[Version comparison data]
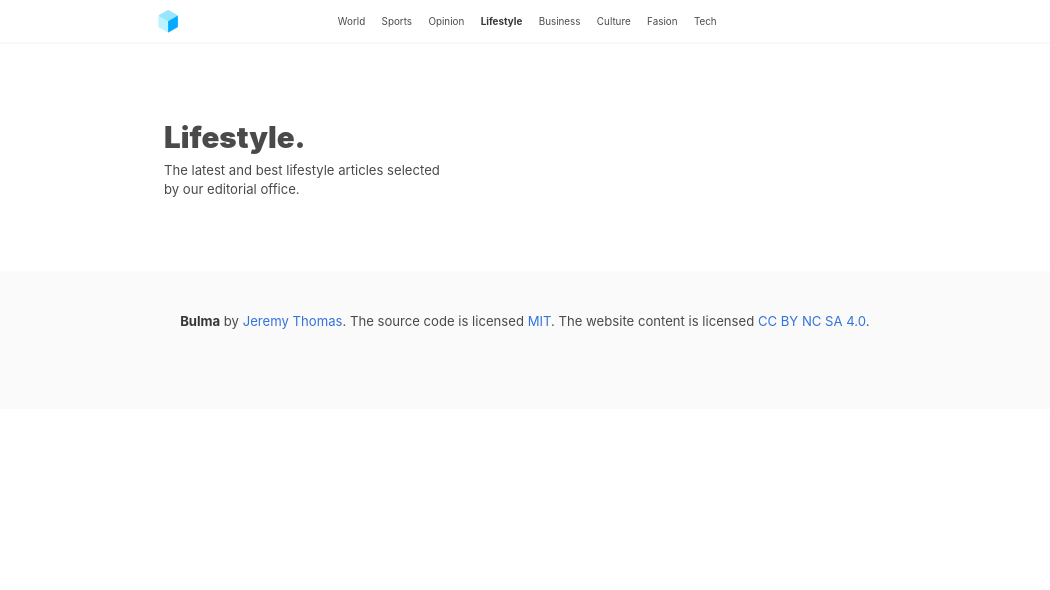
Repository: DOODpls/js_ass1
Page: index.html
These files come from the project's save history. The page is drawn as it stood at one moment and after the next save; the edit follows.
The browser window is 1280 px wide. The pictures show the whole page, at 82% of full size.

Above is the page before, as saved 2019-11-22 19:00:40.

### index.html
<!DOCTYPE html>
<html>
<head>
    <title></title>
    <link rel="stylesheet" href="https://cdnjs.cloudflare.com/ajax/libs/bulma/0.7.5/css/bulma.min.css" integrity="sha256-vK3UTo/8wHbaUn+dTQD0X6dzidqc5l7gczvH+Bnowwk=" crossorigin="anonymous" />
    <link rel="stylesheet" type="text/css" href="./styles.css">
</head>
<body>

    <nav class="navbar">
        <div class="container">
            <div class="logo"></div>
            <ul>
                <li>World</li>
                <li>Sports</li>
                <li>Opinion</li>
                <li><strong>Lifestyle</strong></li>
                <li>Business</li>
                <li>Culture</li>
                <li>Fasion</li>
                <li>Tech</li>
            </ul>
            <span class="icon">
              <i class="ion-ionic" style='color: black; background: black;'></i>
            </span>
        </div>
    </nav>

    <section class="section">
        <div class="container">
            <div style='margin: 40px 10px 40px'>
                <h1>Lifestyle.</h1>
                <p>The latest and best lifestyle articles selected<br/>
                    by our editorial office.
                </p>
            </div>
        </div>
        <div class="container">
            <div class='card-row' id='content'></div>
        </div>
    </section>

    <footer class="footer">
        <div class="content has-text-centered">
            <p>
                <strong>Bulma</strong> by <a href="https://jgthms.com">Jeremy Thomas</a>. The source code is licensed
                <a href="http://opensource.org/licenses/mit-license.php">MIT</a>. The website content
                is licensed <a href="http://creativecommons.org/licenses/by-nc-sa/4.0/">CC BY NC SA 4.0</a>.
            </p>
        </div>
    </footer>

    <script type="text/javascript" src='./app.js'></script>
</body>
</html>

### styles.css
/* - - - - - - - - - - - - - - - - - - - - - - - - - - - - - -
GENERAL
- - - - - - - - - - - - - - - - - - - - - - - - - - - - - - */
h1 {
    font-size: 36px;
    font-weight: 900;
}

.container {
    max-width: 900px;
}

/* - - - - - - - - - - - - - - - - - - - - - - - - - - - - - -
NAV
- - - - - - - - - - - - - - - - - - - - - - - - - - - - - - */
nav {
    border-bottom: 1px solid #ededed;
}

.navbar > .container {
    display: flex;
    align-items: center;
    justify-content: space-between;
}

nav .container ul {
    display: flex;
}

nav .container ul li {
    margin: 0 10px;
    font-size: 12px;
}

.logo {
    background: url('./img/logo.svg');
    background-size: 24px;
    background-position: center;
    background-repeat: no-repeat;

    height: 30px;
    width: 30px;
}

@media (max-width: 600px) {
    nav .container {
        padding: 0 30px;
    }

    nav .container ul {
        display: none;
    }
}

/* TILES */
.card-row {
    display: flex;
    flex-wrap: wrap;
}

.card {
    height: 280px;
    border-radius: 10px;
    background: rgba(23, 35, 50, 1);
    flex: 1 230px;
    margin: 10px;
    padding: 20px;
    position: relative;
    box-shadow: 2px 8px 9px 0px rgba(0, 0, 0, 0.14),
        11px 11px 6px rgba(0, 0, 0, 0.05);
}

.card .buy-button {
    position: absolute;
    bottom: 20px;
    left: 20px;
    background: white;
    color: black;
    border-radius: 4px;
    padding: 8px 20px;
    font-size: 12px;
    font-weight: 700;
}

.card .topic {
    color: white;
    font-weight: 300;
    font-size: 12px;
    text-transform: uppercase;
    margin-bottom: 5px;
}
.card .title {
    color: white;
    font-weight: 700;
    font-size: 22px;
}

### app.js
const green = 'rgba(118,174, 170, 1)'
const black = 'rgba(23,35, 50, 1)'
const brown = 'rgba(205,164, 133, 1)'
const greenblue = 'rgba(62,171, 201, 1)'
const pink = 'rgba(254,156, 161, 1)'
const blue = 'rgba(98,189, 254, 1)'

const data = [
    {
        topic: 'Food',
        title: 'Wake Up and Smell the Coffee',
        price: '$0.90',
        color: green
    },
    {
        topic: 'Architecture',
        title: 'The Brand New NASA Office',
        price: '$0.19',
        color: black
    },
    {
        topic: 'Travel',
        title: 'Experience the Saharan Sands',
        price: '$2.29',
        color: brown
    },
    {
        topic: 'Interior',
        title: '9 Air-Cleaning Plants Your Home Needs',
        price: '$0.09',
        color: greenblue
    },
    {
        topic: 'Food',
        title: 'One Month Sugar Detox',
        price: '$0.99',
        color: pink
    },
    {
        topic: 'Photography',
        title: 'Shooting Minimal Instagram Photos',
        price: '$0.29',
        color: blue
    }
]

// Instructions
// Take the data above and display it as tiles on the page
        //tried to do sort, but i suck
        // const button1 = document.querySelector('body section .container')
        // const btn1 = document.createElement('button')
        // btn1.className= 'buy-button'
        // btn1.id = "butt1"
        // button1.appendChild(btn1)

        // function sort1(){
        //     data.sort((a, b) => (a.topic > b.topic) ? 1 : -1)
        // }

        // const button2 = document.querySelector('#butt1')
        // button2.addEventListener('click', function(event) {
        //     sort1()
        // })

    // for(i=0; i<data.length; i++){
    //     let heig
    //     if(i % 2 == 0){
    //         heig = '500px'
    //     }

    //     const tilers = document.querySelector('#content')
    //     const divr = document.createElement('div')
    //     divr.className= 'card'
    //     divr.style.backgroundColor = data[i].color
    //     divr.style.flex = heig
    //     divr.id = 'divtile'+ i
    //     tilers.appendChild(divr)

    //     const p1 = document.querySelector('#divtile'+i)
    //     const pr1 = document.createElement('p')
    //     pr1.textContent = data[i].topic
    //     pr1.className= 'topic'
    //     p1.appendChild(pr1)

    //     const p2 = document.querySelector('#divtile'+i)
    //     const pr2 = document.createElement('p')
    //     pr2.textContent = data[i].title
    //     pr2.className= 'title'
    //     p2.appendChild(pr2)

    //     const btn1 = document.querySelector('#divtile'+i)
    //     const btr2 = document.createElement('button')
    //     btr2.textContent = data[i].price
    //     btr2.className= 'buy-button'
    //     btn1.appendChild(btr2)
    // }

    // data.forEach(function(item)
    // {
    //     const tilers = document.querySelector('#content')
    //     const divr = document.createElement('div')
    //     divr.className = 'card'
    //     divr.style.backgroundColor = item.color
    //     tilers.appendChild(divr)

    //     const pr1 = document.createElement('p')
    //     pr1.textContent = item.topic
    //     pr1.className= 'topic'
    //     divr.appendChild(pr1)

    //     const pr2 = document.createElement('p')
    //     pr2.textContent = item.title
    //     pr2.className= 'title'
    //     divr.appendChild(pr2)

    //     const btr2 = document.createElement('button')
    //     btr2.textContent = item.price
    //     btr2.className= 'buy-button'
    //     divr.appendChild(btr2)
    // })


    //this one also works lolllll
    // data.forEach(function(items)
    // {
    // //   document.getElementById('content').innerHTML += '<div class="card" style="background-color:'+items.color+'"><p class="topic">'+items.topic+'</p><p class="title">'+items.title+'</p><button class="buy-button">'+items.price+'</button></div>';
    // })

After the next save:
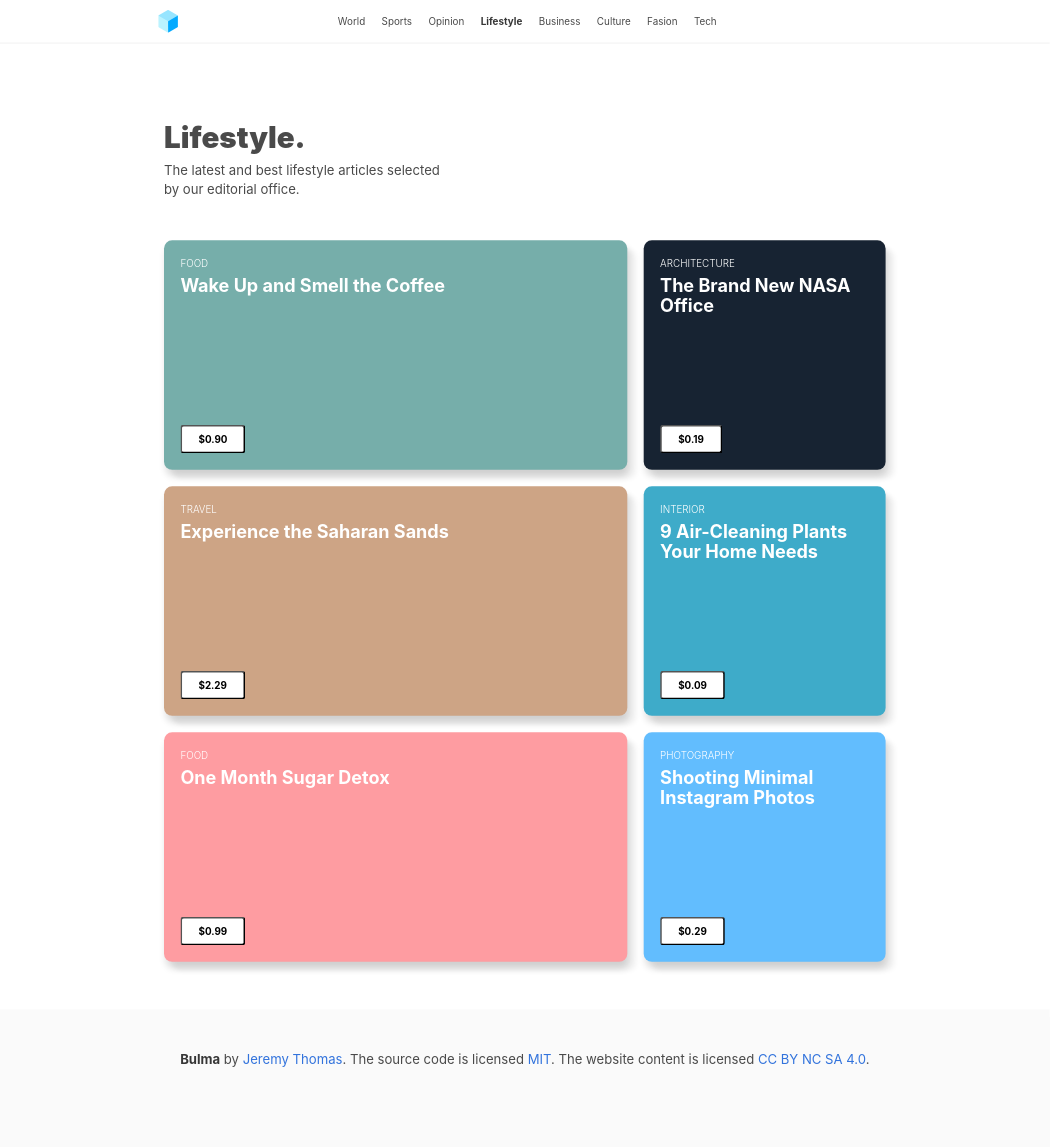
Saved 8 s later.
--- a/app.js
+++ b/app.js
@@ -62,38 +62,38 @@ const data = [
         //     sort1()
         // })
 
-    // for(i=0; i<data.length; i++){
-    //     let heig
-    //     if(i % 2 == 0){
-    //         heig = '500px'
-    //     }
+    for(i=0; i<data.length; i++){
+        let heig
+        if(i % 2 == 0){
+            heig = '500px'
+        }
 
-    //     const tilers = document.querySelector('#content')
-    //     const divr = document.createElement('div')
-    //     divr.className= 'card'
-    //     divr.style.backgroundColor = data[i].color
-    //     divr.style.flex = heig
-    //     divr.id = 'divtile'+ i
-    //     tilers.appendChild(divr)
+        const tilers = document.querySelector('#content')
+        const divr = document.createElement('div')
+        divr.className= 'card'
+        divr.style.backgroundColor = data[i].color
+        divr.style.flex = heig
+        divr.id = 'divtile'+ i
+        tilers.appendChild(divr)
 
-    //     const p1 = document.querySelector('#divtile'+i)
-    //     const pr1 = document.createElement('p')
-    //     pr1.textContent = data[i].topic
-    //     pr1.className= 'topic'
-    //     p1.appendChild(pr1)
+        const p1 = document.querySelector('#divtile'+i)
+        const pr1 = document.createElement('p')
+        pr1.textContent = data[i].topic
+        pr1.className= 'topic'
+        p1.appendChild(pr1)
 
-    //     const p2 = document.querySelector('#divtile'+i)
-    //     const pr2 = document.createElement('p')
-    //     pr2.textContent = data[i].title
-    //     pr2.className= 'title'
-    //     p2.appendChild(pr2)
+        const p2 = document.querySelector('#divtile'+i)
+        const pr2 = document.createElement('p')
+        pr2.textContent = data[i].title
+        pr2.className= 'title'
+        p2.appendChild(pr2)
 
-    //     const btn1 = document.querySelector('#divtile'+i)
-    //     const btr2 = document.createElement('button')
-    //     btr2.textContent = data[i].price
-    //     btr2.className= 'buy-button'
-    //     btn1.appendChild(btr2)
-    // }
+        const btn1 = document.querySelector('#divtile'+i)
+        const btr2 = document.createElement('button')
+        btr2.textContent = data[i].price
+        btr2.className= 'buy-button'
+        btn1.appendChild(btr2)
+    }
 
     // data.forEach(function(item)
     // {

- WHAT THE EXERCISE ASKS -
Filter the records for the word "function" and show every line that has it.

- TASK ANSWER -
        // function sort1(){
        // button2.addEventListener('click', function(event) {
    // data.forEach(function(item)
    // data.forEach(function(items)
     // data.forEach(function(item)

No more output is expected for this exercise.